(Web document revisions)
=====
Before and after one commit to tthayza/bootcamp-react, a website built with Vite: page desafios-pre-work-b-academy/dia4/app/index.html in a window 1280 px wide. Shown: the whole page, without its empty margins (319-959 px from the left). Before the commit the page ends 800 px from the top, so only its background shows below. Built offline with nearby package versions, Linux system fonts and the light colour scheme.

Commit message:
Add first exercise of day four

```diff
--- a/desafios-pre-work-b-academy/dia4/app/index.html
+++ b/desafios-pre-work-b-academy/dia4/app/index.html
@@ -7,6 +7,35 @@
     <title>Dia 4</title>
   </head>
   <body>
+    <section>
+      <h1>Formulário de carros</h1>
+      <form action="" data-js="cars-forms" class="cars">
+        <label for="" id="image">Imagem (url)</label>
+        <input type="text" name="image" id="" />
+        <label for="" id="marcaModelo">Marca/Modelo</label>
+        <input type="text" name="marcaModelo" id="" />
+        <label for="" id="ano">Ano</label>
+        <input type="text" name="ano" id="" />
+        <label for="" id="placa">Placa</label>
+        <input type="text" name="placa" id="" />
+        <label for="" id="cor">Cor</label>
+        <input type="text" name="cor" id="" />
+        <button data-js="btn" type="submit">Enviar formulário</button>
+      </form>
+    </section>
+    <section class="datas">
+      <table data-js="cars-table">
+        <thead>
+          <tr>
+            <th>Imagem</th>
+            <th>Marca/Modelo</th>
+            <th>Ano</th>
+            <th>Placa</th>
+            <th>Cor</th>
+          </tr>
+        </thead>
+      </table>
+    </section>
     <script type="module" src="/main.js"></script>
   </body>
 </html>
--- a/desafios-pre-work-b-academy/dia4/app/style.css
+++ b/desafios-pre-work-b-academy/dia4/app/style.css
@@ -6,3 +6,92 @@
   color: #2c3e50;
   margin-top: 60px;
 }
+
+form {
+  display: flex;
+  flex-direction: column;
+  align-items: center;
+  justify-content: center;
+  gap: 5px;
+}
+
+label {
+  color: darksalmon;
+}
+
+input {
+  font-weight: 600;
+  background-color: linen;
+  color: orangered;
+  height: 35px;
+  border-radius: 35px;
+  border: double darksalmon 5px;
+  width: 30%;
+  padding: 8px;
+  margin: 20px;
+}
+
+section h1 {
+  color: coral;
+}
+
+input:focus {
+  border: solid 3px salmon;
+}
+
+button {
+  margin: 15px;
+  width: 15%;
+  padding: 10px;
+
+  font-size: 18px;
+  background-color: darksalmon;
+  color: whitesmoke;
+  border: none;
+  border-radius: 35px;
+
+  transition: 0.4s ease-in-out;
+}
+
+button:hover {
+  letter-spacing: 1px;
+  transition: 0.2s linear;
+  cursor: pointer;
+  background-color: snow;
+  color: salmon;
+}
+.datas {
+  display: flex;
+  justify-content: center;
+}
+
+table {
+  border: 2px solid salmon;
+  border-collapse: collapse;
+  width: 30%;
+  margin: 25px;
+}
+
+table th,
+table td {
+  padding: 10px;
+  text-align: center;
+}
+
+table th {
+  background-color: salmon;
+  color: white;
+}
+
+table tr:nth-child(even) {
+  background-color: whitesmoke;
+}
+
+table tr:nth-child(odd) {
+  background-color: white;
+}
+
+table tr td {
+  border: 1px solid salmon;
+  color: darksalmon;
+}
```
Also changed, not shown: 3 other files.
=====
**Work task**.
Set down every entry exactly as given.

**Solution to the problem**.
Before and after one commit to tthayza/bootcamp-react, a website built with Vite: page desafios-pre-work-b-academy/dia4/app/index.html in a window 1280 px wide. Shown: the whole page, without its empty margins (319-959 px from the left). Before the commit the page ends 800 px from the top, so only its background shows below. Built offline with nearby package versions, Linux system fonts and the light colour scheme.

Commit message:
Add first exercise of day four

```diff
--- a/desafios-pre-work-b-academy/dia4/app/index.html
+++ b/desafios-pre-work-b-academy/dia4/app/index.html
@@ -7,6 +7,35 @@
     <title>Dia 4</title>
   </head>
   <body>
+    <section>
+      <h1>Formulário de carros</h1>
+      <form action="" data-js="cars-forms" class="cars">
+        <label for="" id="image">Imagem (url)</label>
+        <input type="text" name="image" id="" />
+        <label for="" id="marcaModelo">Marca/Modelo</label>
+        <input type="text" name="marcaModelo" id="" />
+        <label for="" id="ano">Ano</label>
+        <input type="text" name="ano" id="" />
+        <label for="" id="placa">Placa</label>
+        <input type="text" name="placa" id="" />
+        <label for="" id="cor">Cor</label>
+        <input type="text" name="cor" id="" />
+        <button data-js="btn" type="submit">Enviar formulário</button>
+      </form>
+    </section>
+    <section class="datas">
+      <table data-js="cars-table">
+        <thead>
+          <tr>
+            <th>Imagem</th>
+            <th>Marca/Modelo</th>
+            <th>Ano</th>
+            <th>Placa</th>
+            <th>Cor</th>
+          </tr>
+        </thead>
+      </table>
+    </section>
     <script type="module" src="/main.js"></script>
   </body>
 </html>
--- a/desafios-pre-work-b-academy/dia4/app/style.css
+++ b/desafios-pre-work-b-academy/dia4/app/style.css
@@ -6,3 +6,92 @@
   color: #2c3e50;
   margin-top: 60px;
 }
+
+form {
+  display: flex;
+  flex-direction: column;
+  align-items: center;
+  justify-content: center;
+  gap: 5px;
+}
+
+label {
+  color: darksalmon;
+}
+
+input {
+  font-weight: 600;
+  background-color: linen;
+  color: orangered;
+  height: 35px;
+  border-radius: 35px;
+  border: double darksalmon 5px;
+  width: 30%;
+  padding: 8px;
+  margin: 20px;
+}
+
+section h1 {
+  color: coral;
+}
+
+input:focus {
+  border: solid 3px salmon;
+}
+
+button {
+  margin: 15px;
+  width: 15%;
+  padding: 10px;
+
+  font-size: 18px;
+  background-color: darksalmon;
+  color: whitesmoke;
+  border: none;
+  border-radius: 35px;
+
+  transition: 0.4s ease-in-out;
+}
+
+button:hover {
+  letter-spacing: 1px;
+  transition: 0.2s linear;
+  cursor: pointer;
+  background-color: snow;
+  color: salmon;
+}
+.datas {
+  display: flex;
+  justify-content: center;
+}
+
+table {
+  border: 2px solid salmon;
+  border-collapse: collapse;
+  width: 30%;
+  margin: 25px;
+}
+
+table th,
+table td {
+  padding: 10px;
+  text-align: center;
+}
+
+table th {
+  background-color: salmon;
+  color: white;
+}
+
+table tr:nth-child(even) {
+  background-color: whitesmoke;
+}
+
+table tr:nth-child(odd) {
+  background-color: white;
+}
+
+table tr td {
+  border: 1px solid salmon;
+  color: darksalmon;
+}
```
Also changed, not shown: 3 other files.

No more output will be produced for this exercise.